In how many lines of the records below does the word "ContextPack" appear? Reply with the number only.

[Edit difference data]
----------------

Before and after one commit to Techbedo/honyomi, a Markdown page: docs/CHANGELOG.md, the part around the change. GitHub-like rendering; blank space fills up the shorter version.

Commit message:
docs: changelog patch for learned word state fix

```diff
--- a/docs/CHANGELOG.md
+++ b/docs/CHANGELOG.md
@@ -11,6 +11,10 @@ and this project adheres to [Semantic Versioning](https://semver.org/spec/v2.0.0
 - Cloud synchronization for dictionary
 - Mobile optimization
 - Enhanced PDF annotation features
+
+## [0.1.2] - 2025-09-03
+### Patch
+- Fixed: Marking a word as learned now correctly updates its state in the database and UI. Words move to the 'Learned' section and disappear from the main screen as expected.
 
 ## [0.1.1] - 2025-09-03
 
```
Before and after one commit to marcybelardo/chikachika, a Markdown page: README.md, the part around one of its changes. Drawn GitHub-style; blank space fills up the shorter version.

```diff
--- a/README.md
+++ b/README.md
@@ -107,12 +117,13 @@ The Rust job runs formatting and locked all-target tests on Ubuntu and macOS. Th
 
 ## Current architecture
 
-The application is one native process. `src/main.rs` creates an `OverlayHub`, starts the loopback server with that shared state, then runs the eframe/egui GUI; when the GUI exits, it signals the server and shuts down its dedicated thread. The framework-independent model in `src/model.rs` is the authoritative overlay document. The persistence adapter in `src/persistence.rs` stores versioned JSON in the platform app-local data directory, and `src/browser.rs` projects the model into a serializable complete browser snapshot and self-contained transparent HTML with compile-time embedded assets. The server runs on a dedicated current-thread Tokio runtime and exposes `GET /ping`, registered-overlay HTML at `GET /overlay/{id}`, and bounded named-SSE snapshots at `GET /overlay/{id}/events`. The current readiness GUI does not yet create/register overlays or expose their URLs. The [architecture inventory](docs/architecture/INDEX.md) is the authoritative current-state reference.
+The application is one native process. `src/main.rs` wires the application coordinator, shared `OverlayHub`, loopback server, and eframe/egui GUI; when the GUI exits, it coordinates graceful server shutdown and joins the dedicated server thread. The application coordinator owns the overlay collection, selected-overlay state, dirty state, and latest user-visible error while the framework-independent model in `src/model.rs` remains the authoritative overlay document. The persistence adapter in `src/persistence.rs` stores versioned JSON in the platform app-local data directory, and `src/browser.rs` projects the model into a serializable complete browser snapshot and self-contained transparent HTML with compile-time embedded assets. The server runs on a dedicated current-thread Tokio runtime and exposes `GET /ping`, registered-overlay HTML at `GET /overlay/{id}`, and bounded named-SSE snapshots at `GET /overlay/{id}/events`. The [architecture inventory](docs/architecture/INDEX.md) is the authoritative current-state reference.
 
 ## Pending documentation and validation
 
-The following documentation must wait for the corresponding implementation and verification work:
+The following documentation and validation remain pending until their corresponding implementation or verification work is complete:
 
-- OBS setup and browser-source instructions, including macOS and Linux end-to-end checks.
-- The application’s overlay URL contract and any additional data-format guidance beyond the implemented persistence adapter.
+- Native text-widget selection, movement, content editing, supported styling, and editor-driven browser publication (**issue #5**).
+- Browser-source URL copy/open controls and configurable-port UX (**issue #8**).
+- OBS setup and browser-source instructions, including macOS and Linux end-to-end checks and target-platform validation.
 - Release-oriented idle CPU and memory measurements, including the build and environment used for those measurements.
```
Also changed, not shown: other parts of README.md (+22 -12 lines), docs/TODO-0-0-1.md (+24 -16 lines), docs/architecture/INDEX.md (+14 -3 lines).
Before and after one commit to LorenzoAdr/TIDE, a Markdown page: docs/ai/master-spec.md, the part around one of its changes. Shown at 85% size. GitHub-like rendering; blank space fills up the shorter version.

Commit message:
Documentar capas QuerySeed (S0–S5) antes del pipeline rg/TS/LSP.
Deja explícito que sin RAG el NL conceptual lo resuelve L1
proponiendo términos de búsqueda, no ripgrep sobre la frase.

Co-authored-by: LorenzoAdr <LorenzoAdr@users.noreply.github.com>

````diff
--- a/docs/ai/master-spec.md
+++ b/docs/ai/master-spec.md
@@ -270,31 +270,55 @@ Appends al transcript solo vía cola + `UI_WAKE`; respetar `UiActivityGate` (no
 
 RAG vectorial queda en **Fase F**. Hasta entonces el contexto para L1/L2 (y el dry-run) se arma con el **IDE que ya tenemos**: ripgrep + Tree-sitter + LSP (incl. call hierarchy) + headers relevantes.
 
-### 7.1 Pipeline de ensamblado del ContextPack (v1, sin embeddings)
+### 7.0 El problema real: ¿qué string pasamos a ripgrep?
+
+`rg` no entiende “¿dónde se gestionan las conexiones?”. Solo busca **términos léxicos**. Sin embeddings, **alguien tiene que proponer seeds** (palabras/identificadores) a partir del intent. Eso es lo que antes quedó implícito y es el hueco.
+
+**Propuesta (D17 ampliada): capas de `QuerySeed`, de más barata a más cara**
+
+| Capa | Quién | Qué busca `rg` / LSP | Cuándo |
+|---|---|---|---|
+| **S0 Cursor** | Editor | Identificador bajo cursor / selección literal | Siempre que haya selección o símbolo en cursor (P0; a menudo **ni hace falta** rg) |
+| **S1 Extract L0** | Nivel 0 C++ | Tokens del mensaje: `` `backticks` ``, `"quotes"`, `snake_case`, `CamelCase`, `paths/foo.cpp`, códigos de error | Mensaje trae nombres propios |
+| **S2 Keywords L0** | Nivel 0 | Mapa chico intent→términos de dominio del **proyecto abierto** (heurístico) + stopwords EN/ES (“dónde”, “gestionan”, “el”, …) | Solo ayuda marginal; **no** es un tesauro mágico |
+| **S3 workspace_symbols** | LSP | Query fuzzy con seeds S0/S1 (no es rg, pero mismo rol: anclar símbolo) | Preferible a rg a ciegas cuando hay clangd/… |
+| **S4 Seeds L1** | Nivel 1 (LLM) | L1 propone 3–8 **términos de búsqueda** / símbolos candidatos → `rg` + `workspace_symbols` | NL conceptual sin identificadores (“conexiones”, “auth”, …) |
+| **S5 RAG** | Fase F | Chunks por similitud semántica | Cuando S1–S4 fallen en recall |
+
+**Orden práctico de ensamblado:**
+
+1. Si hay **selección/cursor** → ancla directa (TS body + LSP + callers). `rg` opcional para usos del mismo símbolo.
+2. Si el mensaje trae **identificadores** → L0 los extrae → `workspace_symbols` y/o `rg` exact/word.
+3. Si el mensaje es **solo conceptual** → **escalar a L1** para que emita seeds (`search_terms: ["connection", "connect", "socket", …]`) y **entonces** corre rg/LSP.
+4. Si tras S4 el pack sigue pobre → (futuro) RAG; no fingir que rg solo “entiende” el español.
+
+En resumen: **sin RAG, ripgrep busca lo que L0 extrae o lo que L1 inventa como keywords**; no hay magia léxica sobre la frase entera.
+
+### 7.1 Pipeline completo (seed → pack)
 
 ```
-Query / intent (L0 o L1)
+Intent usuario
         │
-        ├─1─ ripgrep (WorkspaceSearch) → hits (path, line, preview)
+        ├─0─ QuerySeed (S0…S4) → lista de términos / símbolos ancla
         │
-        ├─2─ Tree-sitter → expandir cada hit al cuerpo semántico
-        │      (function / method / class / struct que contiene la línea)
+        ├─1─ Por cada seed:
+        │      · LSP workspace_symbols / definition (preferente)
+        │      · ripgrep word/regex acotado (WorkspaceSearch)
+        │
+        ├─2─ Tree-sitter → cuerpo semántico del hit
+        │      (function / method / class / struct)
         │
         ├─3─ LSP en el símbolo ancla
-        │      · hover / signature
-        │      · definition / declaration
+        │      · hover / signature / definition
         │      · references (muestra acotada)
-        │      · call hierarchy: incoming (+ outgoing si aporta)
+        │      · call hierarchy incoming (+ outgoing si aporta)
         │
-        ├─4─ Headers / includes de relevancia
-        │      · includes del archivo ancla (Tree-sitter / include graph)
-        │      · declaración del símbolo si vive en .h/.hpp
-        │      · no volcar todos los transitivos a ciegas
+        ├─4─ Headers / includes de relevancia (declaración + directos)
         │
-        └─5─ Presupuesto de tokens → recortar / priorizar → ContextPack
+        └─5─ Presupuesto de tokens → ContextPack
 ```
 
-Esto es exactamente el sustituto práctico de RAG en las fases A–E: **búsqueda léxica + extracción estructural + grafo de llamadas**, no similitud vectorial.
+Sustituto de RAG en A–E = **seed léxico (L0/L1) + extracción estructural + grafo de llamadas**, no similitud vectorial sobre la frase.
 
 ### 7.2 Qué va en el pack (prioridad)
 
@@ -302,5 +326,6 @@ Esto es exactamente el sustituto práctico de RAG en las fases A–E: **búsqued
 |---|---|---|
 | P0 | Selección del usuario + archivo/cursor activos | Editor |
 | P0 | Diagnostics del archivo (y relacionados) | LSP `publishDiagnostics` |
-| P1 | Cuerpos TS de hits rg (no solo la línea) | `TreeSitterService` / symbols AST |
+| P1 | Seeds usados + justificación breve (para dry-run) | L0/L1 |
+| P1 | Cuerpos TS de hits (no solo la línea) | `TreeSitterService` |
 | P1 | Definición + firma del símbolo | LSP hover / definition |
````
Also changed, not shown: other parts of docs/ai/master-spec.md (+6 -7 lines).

----------------

§ **Response to the exercise**: 3